In the engineering field, for example, NASA came in No. 1, ahead of Google, Boeing and Lockheed Martin. The Energy Department ranked eighth and the Environmental Protection Agency was 14th. In the natural sciences, federal agencies dominated the top 10 rankings, with the National Institutes of Health, Centers for Disease Control and Prevention, Peace Corps, EPA, NASA and the FBI all listed in the upper ranks. Even in the information technology field, where private sector companies have long captured the imagination of many young people, five agencies grabbed slots among the top 20 potential employers: NASA, the FBI, National Security Agency, the CIA and the Defense Department.
That's a ray of hope in an era when, as Charlie Clark points out in this month's cover story, the overall brand of government has been severely tarnished in the public eye. The percentage of people who say they have confidence in the federal government has dropped below 30 percent after rebounding briefly following the 9/11 attacks. According to the Pew Research Center, only 11 percent of Americans say they're "basically content" with their government.
When you compare these results to the surveys of agencies as potential employers, it seems clear-and not at all shocking-that the dissatisfaction stems largely from the political process. To the extent federal agencies have a perception problem, it's due mostly to guilt by association. When Americans look at Congress and the White House, they see dysfunction playing out on a grand scale. The problem is, the dysfunction also extends to a "blame the bureaucracy" mentality among the political class that has been in place for decades.
To counter that image, federal labor unions, good government groups and other organizations are working overtime on brand-building exercises, from awards programs to placards on buses. We'll see how much impact they have. But what government really needs over the long haul is a fresh group of committed, dedicated employees who can tell their friends and families about the exciting, challenging work they get to do at mission-driven federal agencies. And all that requires, in turn, is agencies that provide such opportunities.

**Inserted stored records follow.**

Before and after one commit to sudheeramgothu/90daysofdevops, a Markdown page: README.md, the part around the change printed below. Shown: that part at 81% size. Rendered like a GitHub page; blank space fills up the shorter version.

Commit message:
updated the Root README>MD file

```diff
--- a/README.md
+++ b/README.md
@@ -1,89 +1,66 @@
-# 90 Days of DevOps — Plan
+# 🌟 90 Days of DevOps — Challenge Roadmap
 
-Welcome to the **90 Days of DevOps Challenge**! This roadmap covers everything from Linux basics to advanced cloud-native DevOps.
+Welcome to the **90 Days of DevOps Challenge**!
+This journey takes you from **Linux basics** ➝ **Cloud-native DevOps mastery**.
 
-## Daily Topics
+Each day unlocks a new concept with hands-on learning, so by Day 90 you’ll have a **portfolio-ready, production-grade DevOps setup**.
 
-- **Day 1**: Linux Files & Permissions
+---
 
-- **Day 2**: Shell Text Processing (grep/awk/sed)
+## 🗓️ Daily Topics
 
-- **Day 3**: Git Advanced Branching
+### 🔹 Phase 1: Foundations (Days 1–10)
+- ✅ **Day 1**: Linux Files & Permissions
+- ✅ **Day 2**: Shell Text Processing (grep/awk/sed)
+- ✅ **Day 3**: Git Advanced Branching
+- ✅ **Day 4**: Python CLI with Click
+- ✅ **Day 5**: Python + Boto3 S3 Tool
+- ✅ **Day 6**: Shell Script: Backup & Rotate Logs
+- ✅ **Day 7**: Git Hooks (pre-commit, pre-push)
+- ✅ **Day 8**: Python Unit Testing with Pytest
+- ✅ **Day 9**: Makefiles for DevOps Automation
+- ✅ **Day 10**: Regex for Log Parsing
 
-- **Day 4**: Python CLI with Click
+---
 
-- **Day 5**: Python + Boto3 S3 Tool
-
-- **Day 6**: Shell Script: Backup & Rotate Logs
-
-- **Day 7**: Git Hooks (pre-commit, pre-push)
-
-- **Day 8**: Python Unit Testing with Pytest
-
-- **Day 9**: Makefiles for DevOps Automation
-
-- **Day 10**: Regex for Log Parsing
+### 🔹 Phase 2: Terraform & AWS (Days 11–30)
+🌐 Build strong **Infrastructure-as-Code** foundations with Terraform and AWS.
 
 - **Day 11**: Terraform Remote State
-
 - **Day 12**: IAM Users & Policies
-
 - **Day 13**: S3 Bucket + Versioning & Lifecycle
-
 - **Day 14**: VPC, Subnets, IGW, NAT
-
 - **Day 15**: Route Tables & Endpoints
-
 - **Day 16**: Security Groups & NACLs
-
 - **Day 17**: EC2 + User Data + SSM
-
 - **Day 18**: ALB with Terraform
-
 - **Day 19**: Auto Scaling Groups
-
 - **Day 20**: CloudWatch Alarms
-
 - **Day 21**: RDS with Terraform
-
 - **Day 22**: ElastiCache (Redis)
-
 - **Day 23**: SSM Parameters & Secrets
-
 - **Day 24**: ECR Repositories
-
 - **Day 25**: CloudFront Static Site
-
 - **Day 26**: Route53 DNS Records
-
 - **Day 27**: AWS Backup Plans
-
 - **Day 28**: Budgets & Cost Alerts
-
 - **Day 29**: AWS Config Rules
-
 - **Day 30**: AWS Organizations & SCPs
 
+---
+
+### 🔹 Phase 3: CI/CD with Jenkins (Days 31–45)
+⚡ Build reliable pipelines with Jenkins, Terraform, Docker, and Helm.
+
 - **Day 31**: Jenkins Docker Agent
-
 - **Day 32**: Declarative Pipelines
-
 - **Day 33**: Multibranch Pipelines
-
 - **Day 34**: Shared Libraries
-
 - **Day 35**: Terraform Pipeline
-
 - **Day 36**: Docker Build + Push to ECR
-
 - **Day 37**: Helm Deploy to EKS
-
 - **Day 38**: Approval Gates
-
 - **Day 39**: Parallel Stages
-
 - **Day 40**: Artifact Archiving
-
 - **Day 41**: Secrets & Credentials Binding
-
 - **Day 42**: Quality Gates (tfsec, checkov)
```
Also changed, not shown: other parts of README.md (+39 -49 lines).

That may not be easy, but at least it's an area in which agency leaders can exercise some degree of control.